As a platform intended to promote international cooperation, peace and human rights, the United Nations bears significant responsibility. However, to those who closely follow the organization, it is clear that the U.N. has a consistent bias against Israel that undermines its credibility and ability to foster global harmony.
This bias was thrust into the spotlight once again on Sept. 20 when Israel’s Ambassador to the U.N. Gilad Erdan peacefully protested a speech by Iran’s President Ebrahim Raisi. During the speech, Erdan held up a picture of Mahsa Amini, an innocent Iranian woman murdered by Iran’s “morality police” for allegedly wearing a hijab improperly. Amini’s death set off a wave of protests against Raisi’s theocratic regime.
After Erdan’s protest, he attempted to leave the hall. The U.N. Police promptly put their hands on him and physically escorted him out. The U.N. should be ashamed of itself.
This appalling event is a teachable moment, an opportunity to revisit the U.N.’s record of open hostility towards Israel.
First, there is the U.N.’s disproportionate focus on Israel’s actions compared to those of other nations. The U.N.’s obsession with passing resolutions condemning Israel, often by an overwhelming majority, while turning a blind eye to other nations with far more egregious records, is deeply troubling. While criticism of Israel is certainly valid when warranted, the disproportionate attention it receives suggests a political agenda at work.
The United Nations Human Rights Council (UNHRC) is a notorious example of such bias. Since its inception, the UNHRC has adopted more resolutions condemning Israel than any other country in the world. At the same time, critics have pointed out that the UNHRC has failed to adequately address severe human rights violations in countries such as China, Russia, Iran and North Korea. This inconsistency raises questions about the U.N.’s commitment to impartiality and its ability to address global human rights abuses effectively.

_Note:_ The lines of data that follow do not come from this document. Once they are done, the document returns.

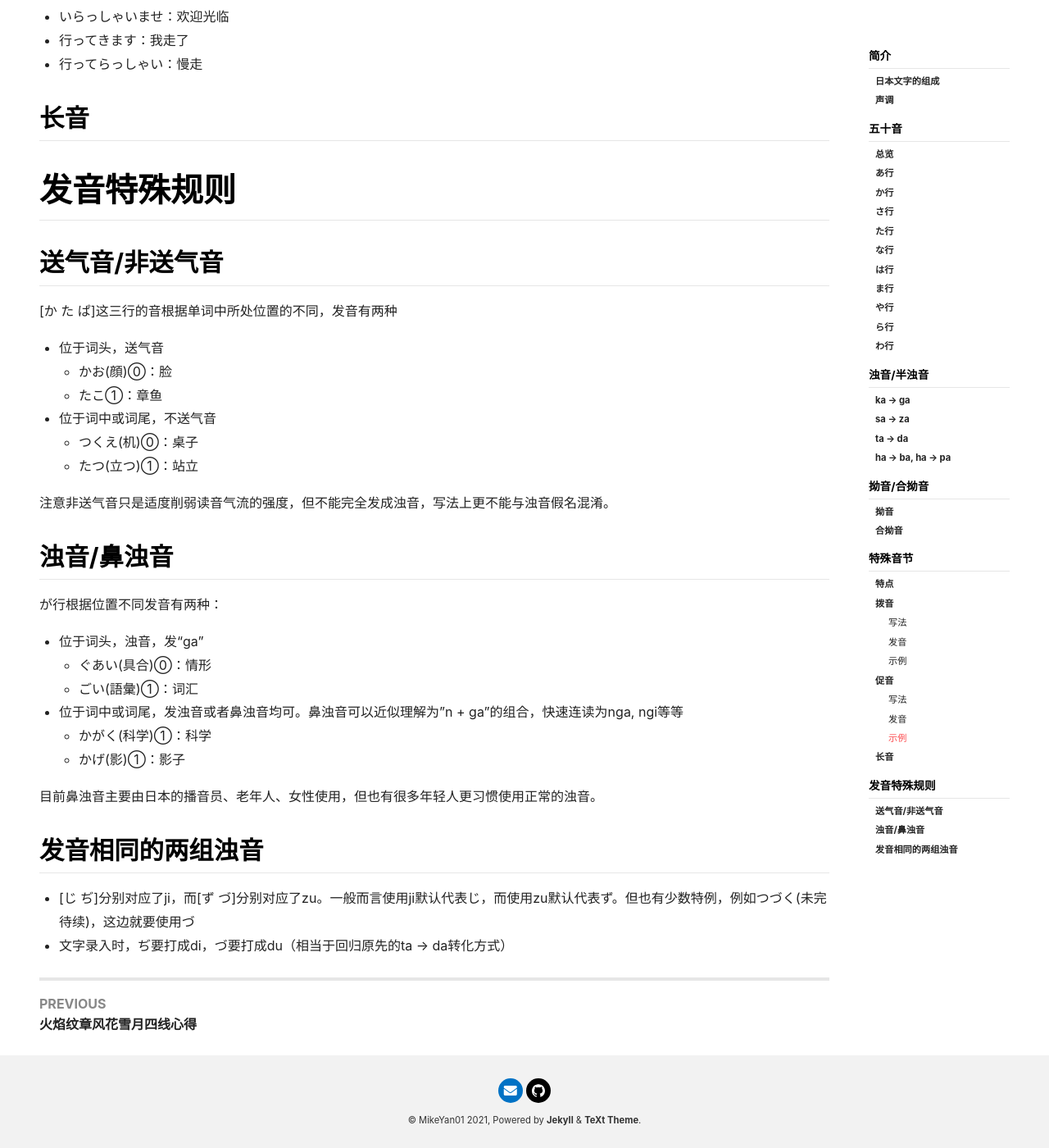
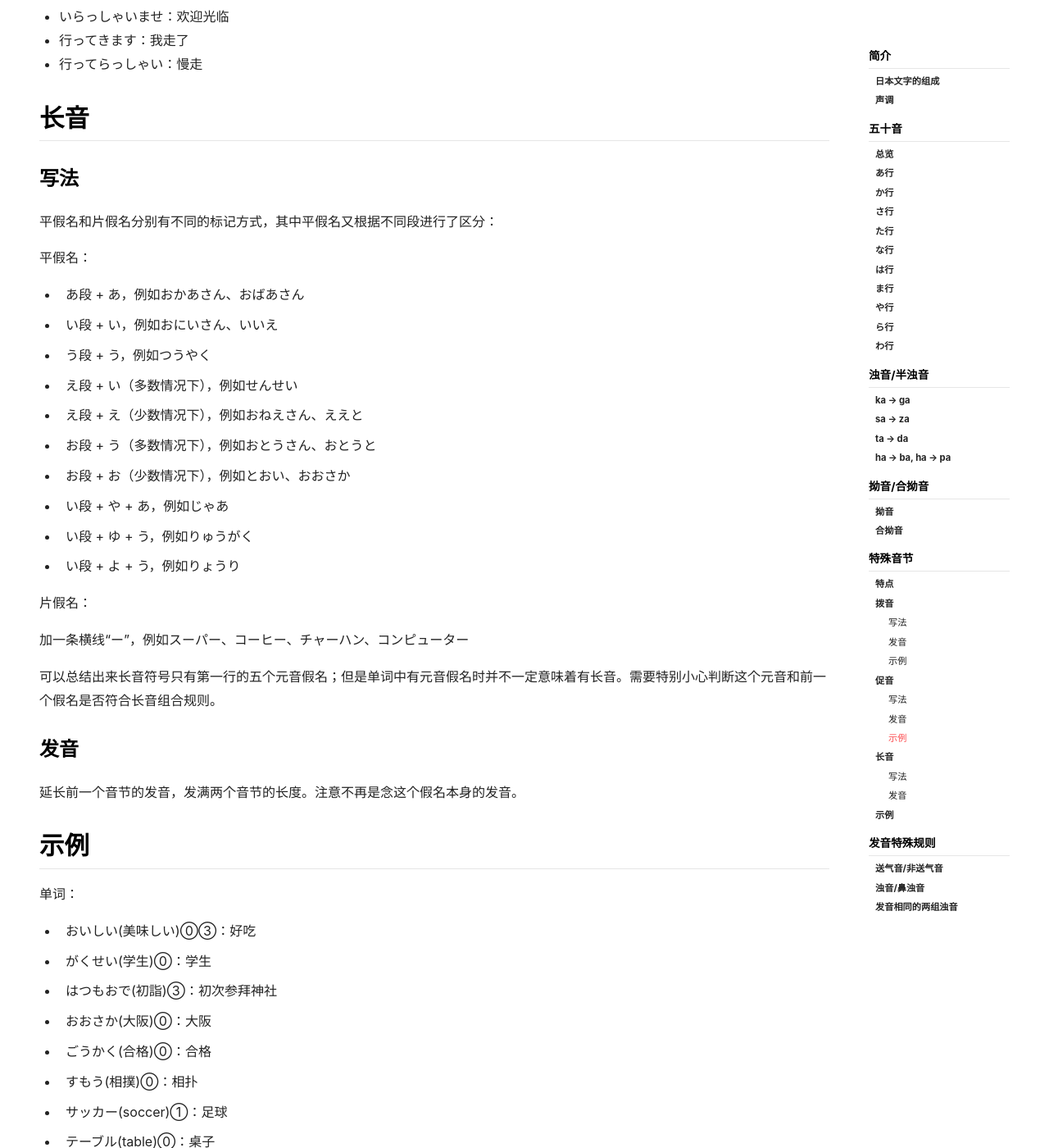
Before and after one commit to MikeYan01/mikeyan01.github.io, a Jekyll site: the page built from _posts/2021-12-25-日语入门.md, in a window 1280 px wide and 1400 px high, scrolled down 25428 px. Shown: the whole window at 82% size. Built offline with Jekyll 4.4.1, drawn with Linux system fonts in a browser that asks for light colours; nearby versions of some CDN libraries; some of the changed text lies outside the part shown.

Commit message:
Update post

```diff
--- a/_posts/2021-12-25-日语入门.md
+++ b/_posts/2021-12-25-日语入门.md
@@ -688,6 +688,84 @@ article_header:
 
 ## 长音
 
+### 写法
+
+平假名和片假名分别有不同的标记方式，其中平假名又根据不同段进行了区分：
+
+平假名：
+
+- あ段 + あ，例如おかあさん、おばあさん
+
+- い段 + い，例如おにいさん、いいえ
+
+- う段 + う，例如つうやく
+
+- え段 + い（多数情况下），例如せんせい
+
+- え段 + え（少数情况下），例如おねえさん、ええと
+
+- お段 + う（多数情况下），例如おとうさん、おとうと
+
+- お段 + お（少数情况下），例如とおい、おおさか
+
+- い段 + や + あ，例如じゃあ
+
+- い段 + ゆ + う，例如りゅうがく
+
+- い段 + よ + う，例如りょうり
+
+片假名：
+
+加一条横线“ー”，例如スーパー、コーヒー、チャーハン、コンピューター
+
+
+可以总结出来长音符号只有第一行的五个元音假名；但是单词中有元音假名时并不一定意味着有长音。需要特别小心判断这个元音和前一个假名是否符合长音组合规则。
+
+### 发音
+
+延长前一个音节的发音，发满两个音节的长度。注意不再是念这个假名本身的发音。
+
+## 示例
+
+单词：
+
+- おいしい(美味しい)⓪③：好吃
+
+- がくせい(学生)⓪：学生
+
+- はつもおで(初詣)③：初次参拜神社
+
+- おおさか(大阪)⓪：大阪
+
+- ごうかく(合格)⓪：合格
+
+- すもう(相撲)⓪：相扑
+
+- サッカー(soccer)①：足球
+
+- テーブル(table)⓪：桌子
+
+- べんきょう(勉強)⓪：勤奋
+
+- こきゅう(呼吸)⓪：呼吸
+
+- きゅうり(胡瓜)①：黄瓜
+
+- ちゅうい(注意)①：注意
+
+- ニュース(news)①：新闻
+
+- ジャーナリスト(journalist)④：记者
+
+寒暄语：
+
+- おはようございます：早上好
+- ありがとうございます：谢谢
+- いいえ、どういたしましで：不，不用谢
+- ご馳走様(ちそうさま)でした：我吃好了
+- 初めまして、よろしくお願(ねが)いします：初次见面，请多多关照
+- さようなら：再见，有永别/分手的意味，或是正式场合的道别
+
 # 发音特殊规则
 
 ## 送气音/非送气音
```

Another issue is the U.N.’s tendency to label Israeli self-defense as aggression. Israel, like any sovereign nation, has the right to defend itself from threats and attacks. The U.N.’s failure to acknowledge the complex security challenges facing Israel, including constant terrorist threats from groups like Hamas and Hezbollah, is a glaring omission that undermines the organization’s credibility.
It’s important to note that criticism of the U.N.’s treatment of Israel is not an attempt to shield Israel from accountability. Israel, like any other nation, should be held responsible for its actions when and if they violate international law or human rights standards. However, the U.N.’s approach must be consistent and fair, applying the same standards to all member states.
The U.N.’s appalling treatment of Ambassador Erdan will go down in the history books as the latest chapter in the organization’s long history of obvious bias against the world’s only Jewish state.